* YOUR ASSIGNMENT:
I would like every record printed again, exactly as shown.

* GIVEN RECORDS:
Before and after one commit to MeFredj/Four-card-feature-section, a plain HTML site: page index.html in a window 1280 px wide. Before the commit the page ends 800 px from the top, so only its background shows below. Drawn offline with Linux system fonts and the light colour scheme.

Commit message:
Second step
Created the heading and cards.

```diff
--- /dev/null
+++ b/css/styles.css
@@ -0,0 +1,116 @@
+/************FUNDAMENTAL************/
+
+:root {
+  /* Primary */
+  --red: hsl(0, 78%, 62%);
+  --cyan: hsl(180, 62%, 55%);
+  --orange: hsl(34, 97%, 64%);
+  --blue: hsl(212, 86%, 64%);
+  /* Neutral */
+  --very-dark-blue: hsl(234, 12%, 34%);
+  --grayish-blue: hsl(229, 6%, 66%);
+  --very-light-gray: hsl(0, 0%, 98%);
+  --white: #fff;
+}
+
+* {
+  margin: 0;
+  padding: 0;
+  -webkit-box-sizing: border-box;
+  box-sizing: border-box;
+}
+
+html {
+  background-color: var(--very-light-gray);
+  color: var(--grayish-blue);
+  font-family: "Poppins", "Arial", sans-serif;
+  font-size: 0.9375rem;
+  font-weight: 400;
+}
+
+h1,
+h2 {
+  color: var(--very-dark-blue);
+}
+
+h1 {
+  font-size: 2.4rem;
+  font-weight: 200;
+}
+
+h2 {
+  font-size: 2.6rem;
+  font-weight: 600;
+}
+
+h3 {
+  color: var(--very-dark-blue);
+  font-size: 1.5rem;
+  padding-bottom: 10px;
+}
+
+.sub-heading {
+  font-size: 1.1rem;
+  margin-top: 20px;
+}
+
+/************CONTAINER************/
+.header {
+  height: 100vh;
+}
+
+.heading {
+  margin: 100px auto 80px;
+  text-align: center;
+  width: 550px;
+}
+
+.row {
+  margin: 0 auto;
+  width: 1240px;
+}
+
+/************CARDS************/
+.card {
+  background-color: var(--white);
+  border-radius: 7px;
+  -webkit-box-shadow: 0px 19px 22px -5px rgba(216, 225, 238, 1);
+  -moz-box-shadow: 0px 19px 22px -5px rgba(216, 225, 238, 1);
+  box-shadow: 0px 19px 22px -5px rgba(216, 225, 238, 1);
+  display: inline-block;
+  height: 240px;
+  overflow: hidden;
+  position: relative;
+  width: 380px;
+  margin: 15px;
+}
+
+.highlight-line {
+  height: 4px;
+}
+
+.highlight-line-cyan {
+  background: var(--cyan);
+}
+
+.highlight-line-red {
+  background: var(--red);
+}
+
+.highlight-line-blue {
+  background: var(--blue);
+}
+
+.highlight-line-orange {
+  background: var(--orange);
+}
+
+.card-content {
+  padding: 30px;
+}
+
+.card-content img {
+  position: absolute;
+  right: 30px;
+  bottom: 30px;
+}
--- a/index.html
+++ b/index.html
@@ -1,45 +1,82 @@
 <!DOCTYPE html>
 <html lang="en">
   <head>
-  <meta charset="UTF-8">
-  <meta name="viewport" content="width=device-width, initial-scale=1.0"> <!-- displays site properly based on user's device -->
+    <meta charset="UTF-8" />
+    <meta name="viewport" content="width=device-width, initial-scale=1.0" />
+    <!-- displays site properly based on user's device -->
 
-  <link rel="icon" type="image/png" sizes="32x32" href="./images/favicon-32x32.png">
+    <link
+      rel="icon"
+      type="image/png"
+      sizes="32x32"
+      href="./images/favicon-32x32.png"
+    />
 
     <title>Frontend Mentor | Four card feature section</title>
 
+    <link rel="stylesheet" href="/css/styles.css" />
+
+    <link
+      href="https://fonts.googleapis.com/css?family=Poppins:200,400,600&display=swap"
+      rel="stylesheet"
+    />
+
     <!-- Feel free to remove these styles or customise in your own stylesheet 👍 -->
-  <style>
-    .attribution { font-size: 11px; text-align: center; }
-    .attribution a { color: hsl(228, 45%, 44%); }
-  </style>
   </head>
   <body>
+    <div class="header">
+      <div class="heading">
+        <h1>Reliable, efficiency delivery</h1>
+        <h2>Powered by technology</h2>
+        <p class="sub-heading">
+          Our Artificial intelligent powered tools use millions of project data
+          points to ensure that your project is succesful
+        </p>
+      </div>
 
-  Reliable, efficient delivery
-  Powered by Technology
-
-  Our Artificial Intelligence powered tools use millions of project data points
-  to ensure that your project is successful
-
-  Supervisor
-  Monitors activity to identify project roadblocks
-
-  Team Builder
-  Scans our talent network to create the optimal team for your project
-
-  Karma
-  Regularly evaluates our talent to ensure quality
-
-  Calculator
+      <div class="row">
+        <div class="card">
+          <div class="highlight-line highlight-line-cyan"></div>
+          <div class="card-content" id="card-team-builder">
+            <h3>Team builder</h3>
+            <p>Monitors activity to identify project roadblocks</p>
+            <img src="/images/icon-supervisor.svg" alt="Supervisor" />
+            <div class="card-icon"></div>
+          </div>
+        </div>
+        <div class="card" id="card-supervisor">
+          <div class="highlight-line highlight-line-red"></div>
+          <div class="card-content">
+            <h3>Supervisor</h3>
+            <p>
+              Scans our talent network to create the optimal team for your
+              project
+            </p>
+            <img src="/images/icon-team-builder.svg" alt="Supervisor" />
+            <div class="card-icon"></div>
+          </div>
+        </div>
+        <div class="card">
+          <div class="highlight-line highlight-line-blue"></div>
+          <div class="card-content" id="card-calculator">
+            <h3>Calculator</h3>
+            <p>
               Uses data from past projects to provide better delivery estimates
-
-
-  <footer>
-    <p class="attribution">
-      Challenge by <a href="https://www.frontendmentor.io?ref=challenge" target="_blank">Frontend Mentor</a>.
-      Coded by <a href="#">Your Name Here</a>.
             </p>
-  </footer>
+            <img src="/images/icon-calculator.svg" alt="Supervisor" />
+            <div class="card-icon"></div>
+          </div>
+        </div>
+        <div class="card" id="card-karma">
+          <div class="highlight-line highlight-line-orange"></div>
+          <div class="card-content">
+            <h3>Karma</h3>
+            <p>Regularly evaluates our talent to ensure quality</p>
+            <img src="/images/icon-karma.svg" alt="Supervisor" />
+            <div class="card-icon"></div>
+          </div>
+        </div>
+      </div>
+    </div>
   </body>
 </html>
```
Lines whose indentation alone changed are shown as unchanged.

* THE COMPLETED TASK:
Before and after one commit to MeFredj/Four-card-feature-section, a plain HTML site: page index.html in a window 1280 px wide. Before the commit the page ends 800 px from the top, so only its background shows below. Drawn offline with Linux system fonts and the light colour scheme.

Commit message:
Second step
Created the heading and cards.

```diff
--- /dev/null
+++ b/css/styles.css
@@ -0,0 +1,116 @@
+/************FUNDAMENTAL************/
+
+:root {
+  /* Primary */
+  --red: hsl(0, 78%, 62%);
+  --cyan: hsl(180, 62%, 55%);
+  --orange: hsl(34, 97%, 64%);
+  --blue: hsl(212, 86%, 64%);
+  /* Neutral */
+  --very-dark-blue: hsl(234, 12%, 34%);
+  --grayish-blue: hsl(229, 6%, 66%);
+  --very-light-gray: hsl(0, 0%, 98%);
+  --white: #fff;
+}
+
+* {
+  margin: 0;
+  padding: 0;
+  -webkit-box-sizing: border-box;
+  box-sizing: border-box;
+}
+
+html {
+  background-color: var(--very-light-gray);
+  color: var(--grayish-blue);
+  font-family: "Poppins", "Arial", sans-serif;
+  font-size: 0.9375rem;
+  font-weight: 400;
+}
+
+h1,
+h2 {
+  color: var(--very-dark-blue);
+}
+
+h1 {
+  font-size: 2.4rem;
+  font-weight: 200;
+}
+
+h2 {
+  font-size: 2.6rem;
+  font-weight: 600;
+}
+
+h3 {
+  color: var(--very-dark-blue);
+  font-size: 1.5rem;
+  padding-bottom: 10px;
+}
+
+.sub-heading {
+  font-size: 1.1rem;
+  margin-top: 20px;
+}
+
+/************CONTAINER************/
+.header {
+  height: 100vh;
+}
+
+.heading {
+  margin: 100px auto 80px;
+  text-align: center;
+  width: 550px;
+}
+
+.row {
+  margin: 0 auto;
+  width: 1240px;
+}
+
+/************CARDS************/
+.card {
+  background-color: var(--white);
+  border-radius: 7px;
+  -webkit-box-shadow: 0px 19px 22px -5px rgba(216, 225, 238, 1);
+  -moz-box-shadow: 0px 19px 22px -5px rgba(216, 225, 238, 1);
+  box-shadow: 0px 19px 22px -5px rgba(216, 225, 238, 1);
+  display: inline-block;
+  height: 240px;
+  overflow: hidden;
+  position: relative;
+  width: 380px;
+  margin: 15px;
+}
+
+.highlight-line {
+  height: 4px;
+}
+
+.highlight-line-cyan {
+  background: var(--cyan);
+}
+
+.highlight-line-red {
+  background: var(--red);
+}
+
+.highlight-line-blue {
+  background: var(--blue);
+}
+
+.highlight-line-orange {
+  background: var(--orange);
+}
+
+.card-content {
+  padding: 30px;
+}
+
+.card-content img {
+  position: absolute;
+  right: 30px;
+  bottom: 30px;
+}
--- a/index.html
+++ b/index.html
@@ -1,45 +1,82 @@
 <!DOCTYPE html>
 <html lang="en">
   <head>
-  <meta charset="UTF-8">
-  <meta name="viewport" content="width=device-width, initial-scale=1.0"> <!-- displays site properly based on user's device -->
+    <meta charset="UTF-8" />
+    <meta name="viewport" content="width=device-width, initial-scale=1.0" />
+    <!-- displays site properly based on user's device -->
 
-  <link rel="icon" type="image/png" sizes="32x32" href="./images/favicon-32x32.png">
+    <link
+      rel="icon"
+      type="image/png"
+      sizes="32x32"
+      href="./images/favicon-32x32.png"
+    />
 
     <title>Frontend Mentor | Four card feature section</title>
 
+    <link rel="stylesheet" href="/css/styles.css" />
+
+    <link
+      href="https://fonts.googleapis.com/css?family=Poppins:200,400,600&display=swap"
+      rel="stylesheet"
+    />
+
     <!-- Feel free to remove these styles or customise in your own stylesheet 👍 -->
-  <style>
-    .attribution { font-size: 11px; text-align: center; }
-    .attribution a { color: hsl(228, 45%, 44%); }
-  </style>
   </head>
   <body>
+    <div class="header">
+      <div class="heading">
+        <h1>Reliable, efficiency delivery</h1>
+        <h2>Powered by technology</h2>
+        <p class="sub-heading">
+          Our Artificial intelligent powered tools use millions of project data
+          points to ensure that your project is succesful
+        </p>
+      </div>
 
-  Reliable, efficient delivery
-  Powered by Technology
-
-  Our Artificial Intelligence powered tools use millions of project data points
-  to ensure that your project is successful
-
-  Supervisor
-  Monitors activity to identify project roadblocks
-
-  Team Builder
-  Scans our talent network to create the optimal team for your project
-
-  Karma
-  Regularly evaluates our talent to ensure quality
-
-  Calculator
+      <div class="row">
+        <div class="card">
+          <div class="highlight-line highlight-line-cyan"></div>
+          <div class="card-content" id="card-team-builder">
+            <h3>Team builder</h3>
+            <p>Monitors activity to identify project roadblocks</p>
+            <img src="/images/icon-supervisor.svg" alt="Supervisor" />
+            <div class="card-icon"></div>
+          </div>
+        </div>
+        <div class="card" id="card-supervisor">
+          <div class="highlight-line highlight-line-red"></div>
+          <div class="card-content">
+            <h3>Supervisor</h3>
+            <p>
+              Scans our talent network to create the optimal team for your
+              project
+            </p>
+            <img src="/images/icon-team-builder.svg" alt="Supervisor" />
+            <div class="card-icon"></div>
+          </div>
+        </div>
+        <div class="card">
+          <div class="highlight-line highlight-line-blue"></div>
+          <div class="card-content" id="card-calculator">
+            <h3>Calculator</h3>
+            <p>
               Uses data from past projects to provide better delivery estimates
-
-
-  <footer>
-    <p class="attribution">
-      Challenge by <a href="https://www.frontendmentor.io?ref=challenge" target="_blank">Frontend Mentor</a>.
-      Coded by <a href="#">Your Name Here</a>.
             </p>
-  </footer>
+            <img src="/images/icon-calculator.svg" alt="Supervisor" />
+            <div class="card-icon"></div>
+          </div>
+        </div>
+        <div class="card" id="card-karma">
+          <div class="highlight-line highlight-line-orange"></div>
+          <div class="card-content">
+            <h3>Karma</h3>
+            <p>Regularly evaluates our talent to ensure quality</p>
+            <img src="/images/icon-karma.svg" alt="Supervisor" />
+            <div class="card-icon"></div>
+          </div>
+        </div>
+      </div>
+    </div>
   </body>
 </html>
```
Lines whose indentation alone changed are shown as unchanged.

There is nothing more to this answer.